*** Exercise data Section Begins ***

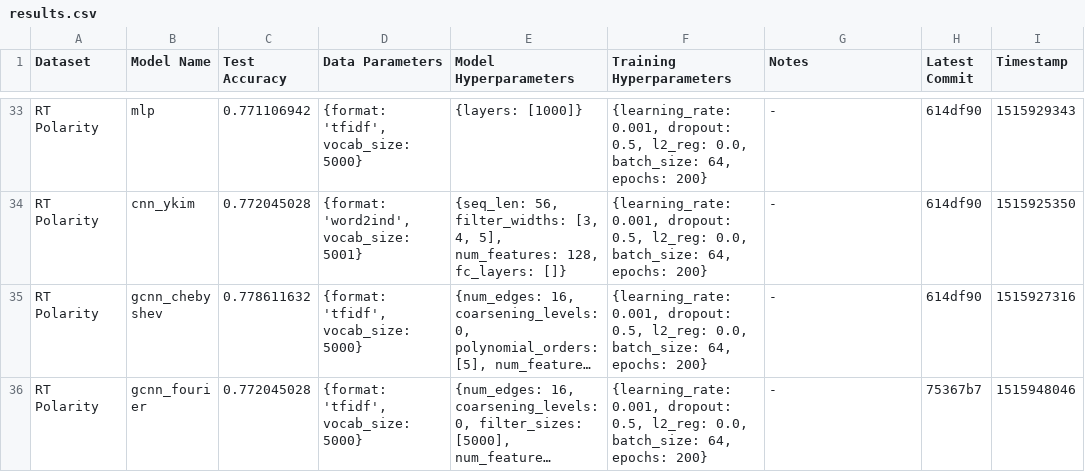
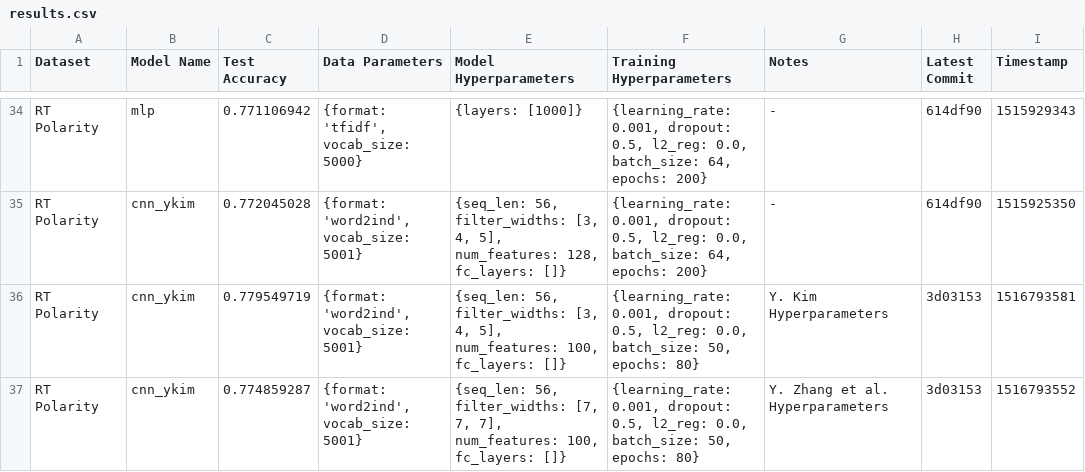
Before and after one commit to SuyashLakhotia/TextCategorization, a CSV file: results.csv, drawn as a sheet; only a part is shown, gaps mark what is left out; the shorter side is filled out with more unchanged rows; long unchanged cells end in …; the diff covers the shown part only.

Commit message:
Ran Experiments

```diff
--- a/results.csv
+++ b/results.csv
@@ -34 +35,3 @@
 "RT Polarity","cnn_ykim","0.772045028","{format: 'word2ind', vocab_size: 5001}","{seq_len: 56, filter_widths: [3, 4, 5], num_features: 128, fc_layers: []}","{learning_rate: 0.001, dropout: 0.5, l2_reg: 0.0, batch_size: 64, epochs: 200}","-","614df90","1515925350"
+"RT Polarity","cnn_ykim","0.779549719","{format: 'word2ind', vocab_size: 5001}","{seq_len: 56, filter_widths: [3, 4, 5], num_features: 100, fc_layers: []}","{learning_rate: 0.001, dropout: 0.5, l2_reg: 0.0, batch_size: 50, epochs: 80}","Y. Kim Hyperparameters","3d03153","1516793581"
+"RT Polarity","cnn_ykim","0.774859287","{format: 'word2ind', vocab_size: 5001}","{seq_len: 56, filter_widths: [7, 7, 7], num_features: 100, fc_layers: []}","{learning_rate: 0.001, dropout: 0.5, l2_reg: 0.0, batch_size: 50, epochs: 80}","Y. Zhang et al. Hyperparameters","3d03153","1516793552"
```
Also changed, not shown: 3 added rows elsewhere in this file.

*** Exercise data Section Ends ***

- What is being asked
Hand back the records above exactly, leaving out every picture.

- Reply
Before and after one commit to SuyashLakhotia/TextCategorization, a CSV file: results.csv, drawn as a sheet; only a part is shown, gaps mark what is left out; the shorter side is filled out with more unchanged rows; long unchanged cells end in …; the diff covers the shown part only.

Commit message:
Ran Experiments

```diff
--- a/results.csv
+++ b/results.csv
@@ -34 +35,3 @@
 "RT Polarity","cnn_ykim","0.772045028","{format: 'word2ind', vocab_size: 5001}","{seq_len: 56, filter_widths: [3, 4, 5], num_features: 128, fc_layers: []}","{learning_rate: 0.001, dropout: 0.5, l2_reg: 0.0, batch_size: 64, epochs: 200}","-","614df90","1515925350"
+"RT Polarity","cnn_ykim","0.779549719","{format: 'word2ind', vocab_size: 5001}","{seq_len: 56, filter_widths: [3, 4, 5], num_features: 100, fc_layers: []}","{learning_rate: 0.001, dropout: 0.5, l2_reg: 0.0, batch_size: 50, epochs: 80}","Y. Kim Hyperparameters","3d03153","1516793581"
+"RT Polarity","cnn_ykim","0.774859287","{format: 'word2ind', vocab_size: 5001}","{seq_len: 56, filter_widths: [7, 7, 7], num_features: 100, fc_layers: []}","{learning_rate: 0.001, dropout: 0.5, l2_reg: 0.0, batch_size: 50, epochs: 80}","Y. Zhang et al. Hyperparameters","3d03153","1516793552"
```
Also changed, not shown: 3 added rows elsewhere in this file.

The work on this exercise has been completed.